Governments are gradually getting on board. So far, 16 countries in sub-Saharan Africa have included CrAg screening in their national guidelines, many with support from the Clinton Health Access Initiative, which recently began working with country ministries of health to develop screening strategies, strengthen supply chains and raise awareness of cryptococcal meningitis among health care workers. Alisat Sadiq had never heard of the disease when she came to work several years ago as a counselor at Mulago Hospital in Kampala, the capital of Uganda. But upon seeing the patients—heads draped with wet cloths, eyes squinting in the light—she thought back to the many people in her home village who had gotten headaches and soon after gone “crazy.” Family members had tied them to their beds for fear they might wander away, and within weeks, she recalls, the wailing finally stopped. “No one knew it was crypto,” she says. And anyway, there were no drugs then, “so everyone died.”

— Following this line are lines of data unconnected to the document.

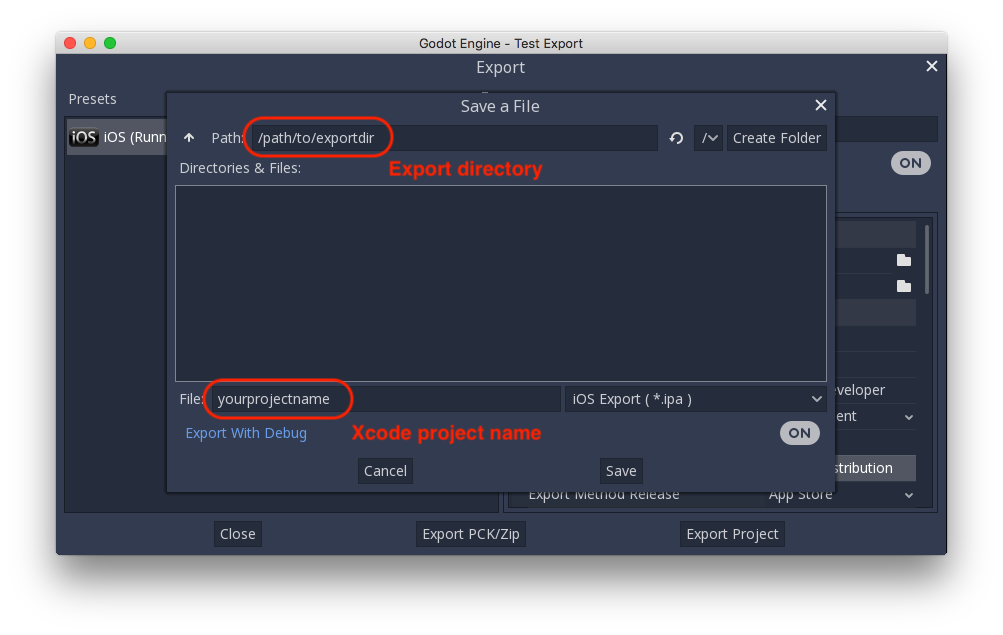
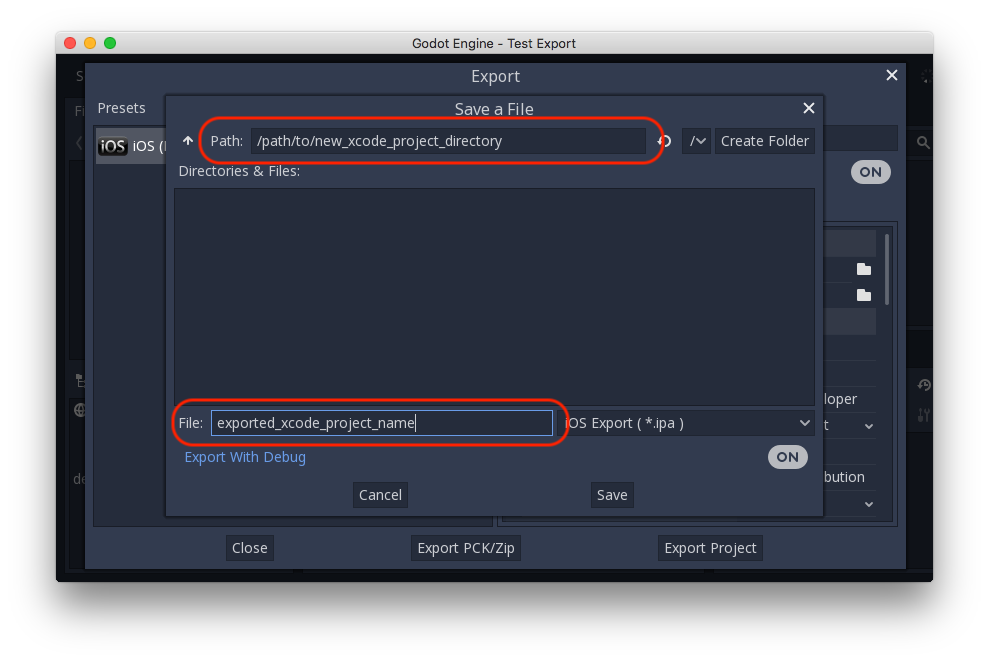
Add steps for building for iOS from your Godot project directory

Changed region(s): [[0.0303, 0.0598, 0.9707, 0.8976], [0.7583, 0.5984, 0.8797, 0.7181]]

diff --git a/getting_started/workflow/export/exporting_for_ios.rst b/getting_started/workflow/export/exporting_for_ios.rst
@@ -3,40 +3,87 @@
 Exporting for iOS
 =================
 
-Exporting for iOS is done manually at the moment. These are the steps to
-load your game in an XCode project, where you can deploy to a device,
+These are the steps to load your game in an Xcode project, where you can deploy to a device,
 publish, etc.
 
 Requirements
 ------------
 
--  You must export for iOS on a mac
--  Download the export templates. Use the Godot menu: Editor > Manage Export Templates
+-  You must export for iOS from a comupter running macOS with Xcode installed.
+-  Download the Godot export templates. Use the Godot menu: Editor > Manage Export Templates
 
 
 Exporting your project
----------------------
+----------------------
 
-In the Godot editor, open the Export window from the Project menu. When the 
-Export window opens, click Add.. and select iOS. 
+In the Godot editor, open the **Export** window from the **Project** menu. When the 
+Export window opens, click **Add..** and select **iOS**. 
 
-If you haven't downloaded the Godot export templates for your version, a 
-"Manage Export Templates" link will appear on the bottom of the window. Click
-that link and install the templates, it may take several minutes. 
+The following export options are required. Leaving any blank with cause the 
+exporter to throw an error:
 
-Once the templates are installed, fill in your export options.
-Several are required. 
+  * In the **Application** category
+    * **App Store Team ID**
+  * Everything in the **Required Icons** category
+  * Everything in the **Landscape Launch Screens** category
+  * Everything in the **Portrait Launch Screens** category
 
-.. image:: img/ios_export_requiredoptions.png
+After you click **Export Project**, there are still two important options left:
 
-After you click Export Project, there are still two important options left. 
+  * **Path** should be an empty folder that will contain your exported Xcode project files. 
+  * **File** will be the name of your Xcode project and several project specific files and directories.  
 
 .. image:: img/ios_export_file.png
 
-Make sure to specify the File field. It will be used as your Xcode project name. 
+When the export completes, the options I used will create a directory that looks like this:
 
-Go to the export directory you specified, open the .xcodeproj file and build and 
-run as normal. 
+.. image:: img/ios_export_output.png
+
+I can now open **exported_xcode_project_name.xcodeproj** to build and deploy my game
+like any other iOS app. 
+
+
+Active development considerations
+---------------------------------
+
+The above method creates an exported project that you can build for release, but you
+have to re-export every time you make a change in Godot. 
+
+While developing your game, you can speed this process up by building your Godot project
+files directly into your app. 
+
+In the following example:
+
+  * **exported_xcode_project_name** is the name of the exported iOS application (as above). 
+  * **godot_project_to_export** is the name of the Godot project I exported it from. 
+
+Steps to use your Godot project directory in Xcode
+~~~~~~~~~~~~~~~~~~~~~~~~~~~~~~~~~~~~~~~~~~~~~~~~~~
+
+1. Start from an exported iOS project like I created above.
+2. In Finder, drag your Godot project folder into the Xcode file browser. 
+
+.. image:: img/ios_export_add_dir.png
+
+3. In the dialog, make sure **Create folder references** is selected. This means
+that you can continue to edit your Godot project in its current location.
+
+.. image:: img/ios_export_file_ref.png
+
+4. You now see the **godot_project_to_export** directory in the Xcode file browser. 
+5. Delete **exported_xcode_project_name.pck** from the Xcode project.
+
+.. image:: img/ios_export_delete_pck.png
+
+6. Open **exported_xcode_project_name-Info.plist** and add a string property named
+**godot_path** (this is the real key name) with a value **godot_project_to_export** 
+(this is the name of your project)
+
+.. image:: img/ios_export_set_path.png
+
+That's it! Continue to edit your project in the Godot editor and build it in Xcode when you 
+want to run it on a device. 
+
 
 Services for iOS
 ----------------
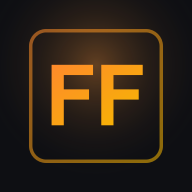
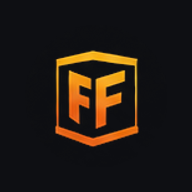
feat: prawdziwy znak FigureFame zamiast szablonowych ikon
Gablota z arkusza koncepcyjnego trafia obok nazwy w naglowku, a caly
zestaw ikon powstaje z tego samego zrodla.

Znak w naglowku ma dwie wersje, bo jedna nie wystarcza: wersja jasna na
ciemnym tle daje srebrne szklo zamiast rozswietlonego. Wpiete jako tlo
CSS, nie <img> — przegladarka pobiera wtedy tylko wersje pasujaca do
motywu. Obie na wspolnym plotnie 238x320, wiec przelaczenie motywu nie
przesuwa napisu obok.

Ikony robione z emblematu, nie z gabloty: arkusz sam wskazuje go do
malych rozmiarow, a plaska geometria znosi zejscie do 16 px, czego
szklana bryla nie robi. Proporcje wypelnienia roznia sie wedlug
przeznaczenia — 88% na zakladke, 74% na pulpit, 56% na wersje ktora
Android przycina do kola. Wczesniej maskable wskazywalo na zwykla ikone,
wiec Android obcinal jej rogi.

Skasowany favicon.svg — byl to fioletowy ksztalt (#863bff) z szablonu,
niezwiazany z projektem.

og-image skladany z czesci, nie wycinany w calosci: ciemne pasmo arkusza
ma proporcje 4:1 zamiast wymaganych 1,91:1, a w jego akapicie jest
literowka („rynkowyclb").

design/zbuduj-znaki.mjs odtwarza wszystkie osiem plikow z arkusza jednym
poleceniem. Wspolrzedne kadrow wyznaczone pomiarowo — bryla po ciemnym
cokole, kafelki po ciemnych pasach — dlatego wynik sie powtarza.
Prog przezroczystosci dla wersji ciemnej musi byc powyzej zmierzonej
jasnosci tla arkusza (26), inaczej tlo zostaje polprzezroczyste i rysuje
prostokatny szew wokol znaku.

Stopka: nazwisko zastapione adresem serwisu.

diff --git a/src/components/AnimatedHero.jsx b/src/components/AnimatedHero.jsx
@@ -214,23 +214,37 @@ const ParticleHero = ({
 
       {/* Treść */}
       <div className="relative z-10 text-center px-4">
-        <motion.h1
-          className="hero-title"
+        {/* Znak i nazwa stoją obok siebie jako jedna całość — tak samo jak na
+            wizytówkach i w opisach filmów. Na wąskim ekranie układają się
+            jedno pod drugim (index.css), bo w rzędzie nazwa zrobiłaby się
+            nieczytelnie mała. */}
+        <motion.div
+          className="hero-lockup"
           initial={{ opacity: 0, y: -20 }}
           animate={{ opacity: 1, y: 0 }}
           transition={{ duration: 0.8, ease: "easeOut" }}
-          onClick={onTitleClick}
-          style={{
-            fontSize: 'clamp(2.5rem, 6vw, 5rem)',
-            fontWeight: 900,
-            letterSpacing: '-0.05em',
-            margin: '0 0 1rem 0',
-            textShadow: '0 10px 30px rgba(255, 71, 87, 0.3)',
-            cursor: onTitleClick ? 'pointer' : 'default'
-          }}
         >
-          {title}
-        </motion.h1>
+          {/* Znak jest ozdobą przy nazwie, która i tak stoi obok — czytnik
+              ekranu przeczytałby ją dwa razy, stąd aria-hidden.
+              Tło zamiast <img>, bo są dwie wersje (jasna/ciemna): przeglądarka
+              pobiera wtedy tylko tę pasującą do motywu, a nie obie. */}
+          <div className="hero-logo" aria-hidden="true" />
+
+          <h1
+            className="hero-title"
+            onClick={onTitleClick}
+            style={{
+              fontSize: 'clamp(2.5rem, 6vw, 5rem)',
+              fontWeight: 900,
+              letterSpacing: '-0.05em',
+              margin: 0,
+              textShadow: '0 10px 30px rgba(255, 71, 87, 0.3)',
+              cursor: onTitleClick ? 'pointer' : 'default'
+            }}
+          >
+            {title}
+          </h1>
+        </motion.div>
 
         <motion.div
           initial={{ opacity: 0, y: 20 }}

diff --git a/src/index.css b/src/index.css
@@ -92,6 +92,42 @@ header p {
   -webkit-text-fill-color: transparent;
 }
 
+/* ---- Znak + nazwa jako jedna całość ---- */
+.hero-lockup {
+  display: flex;
+  align-items: center;
+  justify-content: center;
+  gap: clamp(0.75rem, 2.2vw, 2rem);
+  margin-bottom: 1rem;
+}
+
+.hero-logo {
+  /* Znak jest wyższy niż szerszy, więc wiążemy go z WYSOKOŚCIĄ nazwy —
+     inaczej przy szerokim ekranie urósłby ponad nią.
+     Obie wersje mają to samo płótno 238×320, więc przełączenie motywu
+     nie przesuwa napisu obok. */
+  height: clamp(5rem, 9vw, 8.5rem);
+  aspect-ratio: 238 / 320;
+  flex-shrink: 0;
+  background: url('/logo-ff-dark.webp') center / contain no-repeat;
+  filter: drop-shadow(0 10px 26px rgba(249, 115, 22, 0.22));
+}
+
+body.light-mode .hero-logo {
+  background-image: url('/logo-ff-light.webp');
+  filter: drop-shadow(0 12px 24px rgba(15, 15, 15, 0.16));
+}
+
+@media (max-width: 640px) {
+  .hero-lockup {
+    flex-direction: column;
+    gap: 0.75rem;
+  }
+  .hero-logo {
+    height: 6.5rem;
+  }
+}
+
 /* Top Nav */
 .top-nav {
   display: flex;

diff --git a/src/App.jsx b/src/App.jsx
@@ -53,7 +53,7 @@ function App() {
       </main>
 
       <footer className="app-footer">
-        <div className="footer-left">2026 Copyright by Klara Julia Nawrowska</div>
+        <div className="footer-left">2026 Copyright by FigureFame.com</div>
         <div className="footer-right">Created by <a href="mailto:artur.nawrowski@gmail.com">ArChi</a></div>
       </footer>
     </div>

diff --git a/index.html b/index.html
@@ -2,7 +2,7 @@
 <html lang="pl">
   <head>
     <meta charset="UTF-8" />
-    <link rel="icon" type="image/svg+xml" href="/favicon.svg" />
+    <link rel="icon" type="image/png" href="/favicon.png" />
     <meta name="viewport" content="width=device-width, initial-scale=1.0, viewport-fit=cover" />
     <meta name="theme-color" content="#f59e0b" />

Today, Mulago is ground zero for research on CrAg LFA. Thanks to CrAg screening, those diagnosed before they’ve developed symptoms are getting the treatment they need as part of the research trial. But the big question, says Boulware, is what will happen when the study ends and the burden of funding falls to the government. “It’s one thing for countries to include screening in the guidelines,” he says. “But there are a lot of recommended guidelines that never actually get implemented, especially when there’s no donor money to support it.”

Which might be why, as 2016 begins, few countries have made significant headway, and only one, Rwanda, has rolled out screening at the national level. “I think it’s shameful,” says Klausner. “People know crypto as a cause of death in AIDS patients. But people expect AIDS patients to die.” And so, prostrate to fatalism, they have given up the fight against this deadly disease.

Read the full story at Newsweek.